Top of DATA EXTRACT

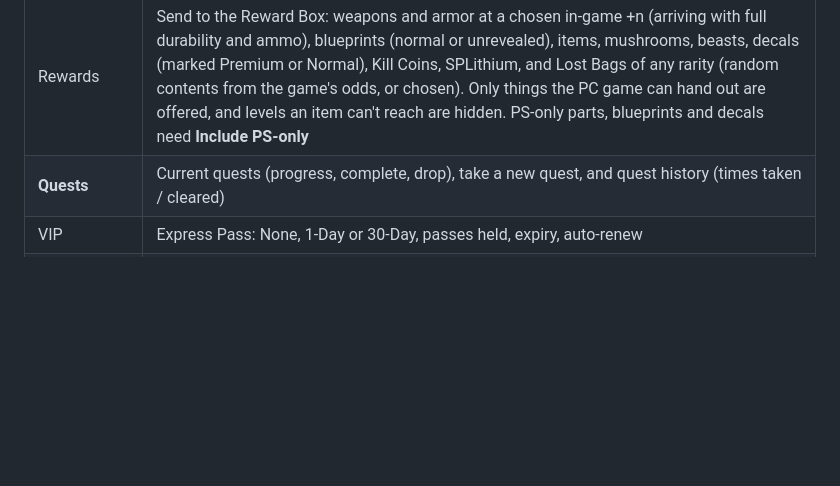
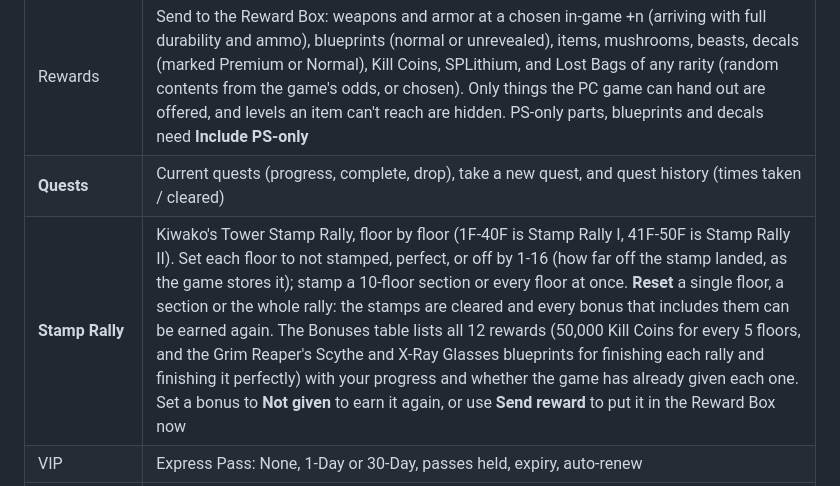
Before and after one commit to oberlinx/let-it-die-save-editor, a Markdown page: README.md, the part around the change. Rendered like a GitHub page; blank space fills up the shorter version.

Commit message:
README: add the Stamp Rally tab
Co-Authored-By: Claude Opus 5.5 <noreply@anthropic.com>
Claude-Session: https://claude.ai/code/session_01B1RN2XPSsfhw2cRNo4iK5Z

```diff
--- a/README.md
+++ b/README.md
@@ -37,6 +37,7 @@ You can also download `index.html` and open it straight from your PC.
 | Storage | Storage Box contents and capacity; repair and refill ammo on everything stored |
 | Rewards | Send to the Reward Box: weapons and armor at a chosen in-game +n (arriving with full durability and ammo), blueprints (normal or unrevealed), items, mushrooms, beasts, decals (marked Premium or Normal), Kill Coins, SPLithium, and Lost Bags of any rarity (random contents from the game's odds, or chosen). Only things the PC game can hand out are offered, and levels an item can't reach are hidden. PS-only parts, blueprints and decals need **Include PS-only** |
 | **Quests** | Current quests (progress, complete, drop), take a new quest, and quest history (times taken / cleared) |
+| **Stamp Rally** | Kiwako's Tower Stamp Rally, floor by floor (1F-40F is Stamp Rally I, 41F-50F is Stamp Rally II). Set each floor to not stamped, perfect, or off by 1-16 (how far off the stamp landed, as the game stores it); stamp a 10-floor section or every floor at once. **Reset** a single floor, a section or the whole rally: the stamps are cleared and every bonus that includes them can be earned again. The Bonuses table lists all 12 rewards (50,000 Kill Coins for every 5 floors, and the Grim Reaper's Scythe and X-Ray Glasses blueprints for finishing each rally and finishing it perfectly) with your progress and whether the game has already given each one. Set a bonus to **Not given** to earn it again, or use **Send reward** to put it in the Reward Box now |
 | VIP | Express Pass: None, 1-Day or 30-Day, passes held, expiry, auto-renew |
 | **Compare** | Load a second save, see what differs, and copy ticked parts into the save you're editing (account values, fighters with their gear, research, decal stock, Waiting Room decorations, Reward Box and Storage items). You can also choose which account the downloaded save belongs to, to move progress onto another account, or **clone the whole second save onto the account you're editing**: everything comes from the other save, but the account ID, name and Steam/PSN IDs stay yours, so the game loads it as your save. Cloning a PlayStation save onto a PC account warns you first and lists any PS-only content |
 | **Defense** | Tokyo Death Metro defense: set the lineup (up to 9 defenders: one wave 5, the other 4) from your freezer fighters, choose the defense alarm and which defender carries it, max the alarm time (5 days) and kidnap protection (12 hours). Only alarms unlocked at your deepest floor can be picked, and the tab stays locked until Tokyo Death Metro is open |
```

Bottom of DATA EXTRACT

#### [ASSIGNMENT]
Read through the entries above and copy each line that has the string "README" in it.

#### [RESULT FOR THIS TASK]
Before and after one commit to oberlinx/let-it-die-save-editor, a Markdown page: README.md, the part around the change. Rendered like a GitHub page; blank space fills up the shorter version.
README: add the Stamp Rally tab
--- a/README.md
+++ b/README.md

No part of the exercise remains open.